For those who need to know the plot, it's about finding people gone missing in the mountainous forests of the Popo Agie Wilderness in Wyoming. There is a bachelor party, secrets, and a delightful search dog called Daisy.

Still need more? Here's the official blurb:

Meet Frankie Elkin, an everyday, average person who specializes in finding missing people. When the locals have given up, when the media has never bothered to care, Frankie takes on the challenge. Her latest mission has brought her to Mattapan, Boston, to find a missing Haitian teen. Eleven months later, Angelique Badeau's disappearance remains a mystery. What happened to the quiet, studious teen? Frankie learns quickly the dangers of asking too many questions, but that won't stop her from learning the truth behind what happened before she disappeared.



Wednesday, January 19, 2022

Three Hours

Three Hours by Rosamund Lupton is a breathless, beautifully written page-turner with a strong theme of human decency, love, courage and heroism. The characters are both extremely realistic and also larger than life. 

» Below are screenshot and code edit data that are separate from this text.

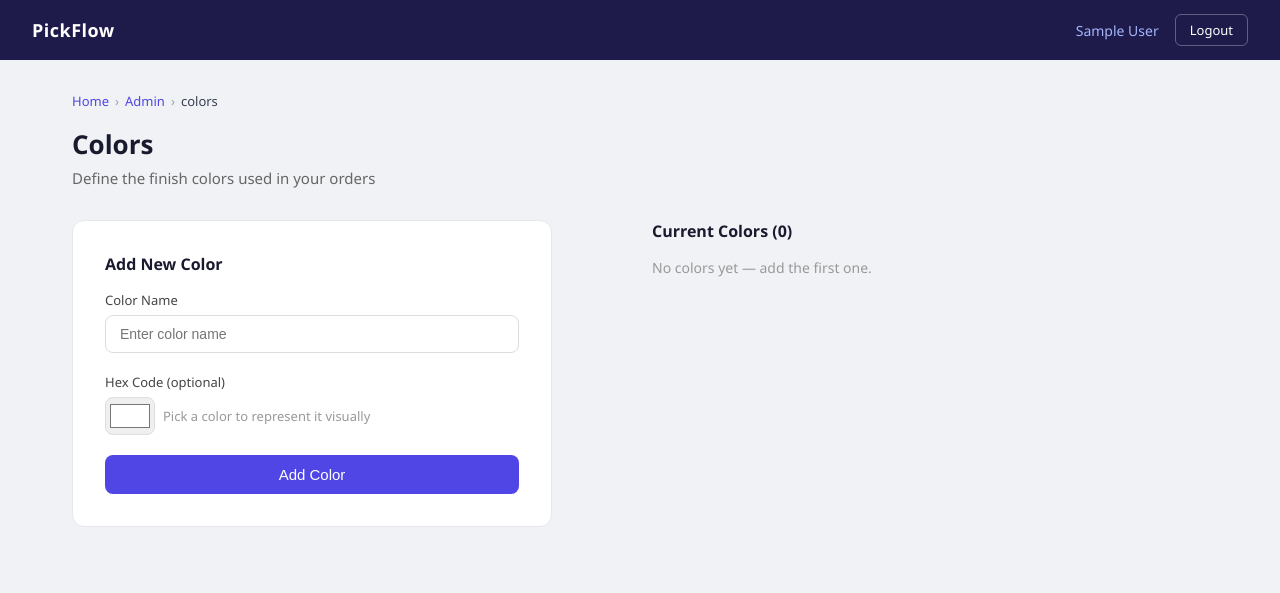
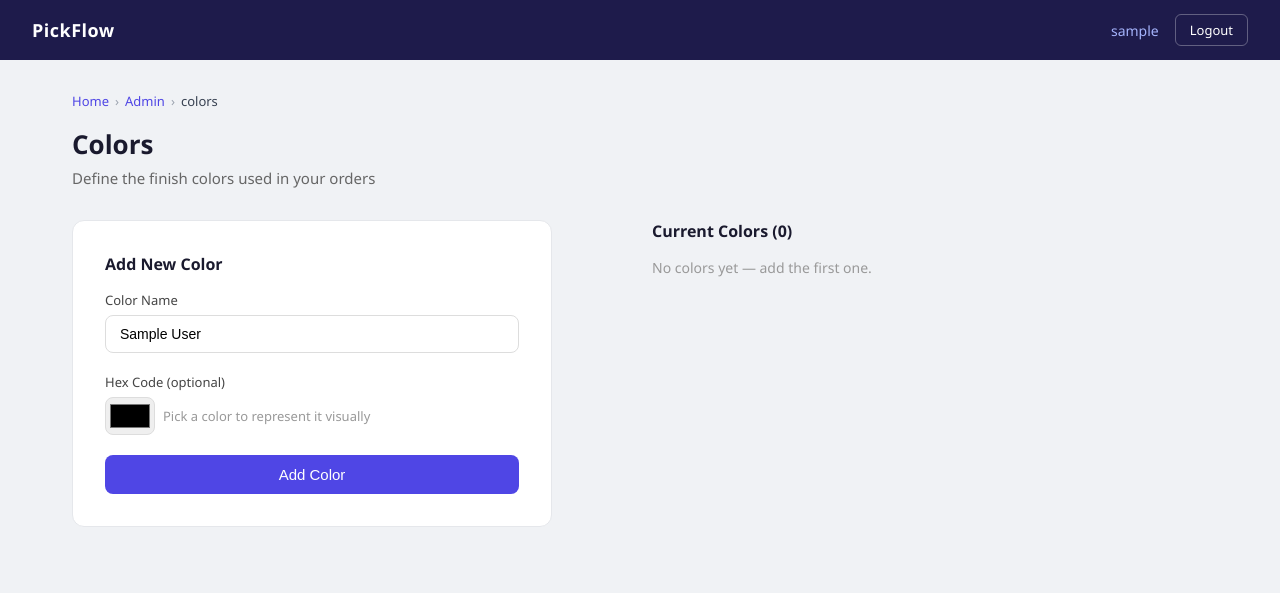
Before and after one commit to sarwin-dev/pickflow, a Flask app: page /admin/colors in a window 1280 px wide. Shown: the top 593 px of the page. Run offline with Flask 3, Linux system fonts and the light colour scheme; the visitor is signed in with stand-in values (Sample User, id 1); data that the repository does not hold is empty.

Commit message:
Fix color form not retaining values on duplicate error using session prefill
Co-Authored-By: Claude Sonnet 4.6 <noreply@anthropic.com>

```diff
--- a/routes/admin.py
+++ b/routes/admin.py
@@ -282,7 +282,10 @@ def colors():
     if check:
         return check
     all_colors = Color.query.order_by(Color.name).all()
-    return render_template('admin/colors.html', colors=all_colors)
+    form_name = session.pop('color_prefill_name', '')
+    form_hex = session.pop('color_prefill_hex', '#ffffff')
+    return render_template('admin/colors.html', colors=all_colors,
+                           form_name=form_name, form_hex=form_hex)
 
 @admin_bp.route('/colors/create', methods=['POST'])
 def create_color():
@@ -293,10 +296,10 @@ def create_color():
     hex_code = request.form.get('hex_code') or None
     existing = Color.query.filter(Color.name.ilike(name)).first()
     if existing:
-        all_colors = Color.query.order_by(Color.name).all()
-        return render_template('admin/colors.html', colors=all_colors,
-                               error=f'"{name}" already exists.',
-                               form_name=name, form_hex=hex_code)
+        flash(f'"{name}" already exists.', 'error')
+        session['color_prefill_name'] = name
+        session['color_prefill_hex'] = hex_code
+        return redirect(url_for('admin.colors'))
     new_color = Color(name=name, hex_code=hex_code)
     db.session.add(new_color)
     db.session.commit()
--- a/templates/admin/colors.html
+++ b/templates/admin/colors.html
@@ -18,9 +18,6 @@
     <!-- formulario para agregar color -->
     <div class="form-card">
         <h3 style="margin-bottom:1rem; font-size:16px;">Add New Color</h3>
-        {% if error %}
-        <div class="alert-error" style="margin-bottom:1rem;">{{ error }}</div>
-        {% endif %}
         <form method="POST" action="/admin/colors/create">
             <div class="form-group">
                 <label>Color Name</label>
```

Yes, it's about a school shooting. Don't let it prevent you from reading one of the best books I've had the pleasure of reading in the recent months.

Three hours to save people you love. And... go!



Sunday, January 02, 2022

Playing Nice

What if the two-year old boy you were raising as your son turned out to have been swapped shortly after his birth? Would you want to swap him back? What if the other family were richer than yours? What if they were not as nice as you?

This was an intelligent domestic suspense thriller with very believable characters and a story so scary, you just had to keep reading till the end.

Not as creepy as The Girl Before, but just as readable, Playing Nice is a book I want everyone to read.



Invisible Girl

Invisible Girl by Lisa Jewell is a psychological thriller, a page-turner, with a clever plot and on-point pacing. Most importantly, the book has a lot of heart. Difficult topics such as sexual assault and self-harming are handled with sensitivity and skill. There are enough uplifting relationships to remind the reader that people are, essentially, good. 

All the story people felt super-real to me. I enjoyed the female protagonists, Cate and Saffyre. I felt genuinely sorry for the male protagonist, Owen, and the set of circumstances that led to his situation. A minor spoiler: a semi-tamed fox is a very peripheral yet a very lovable character.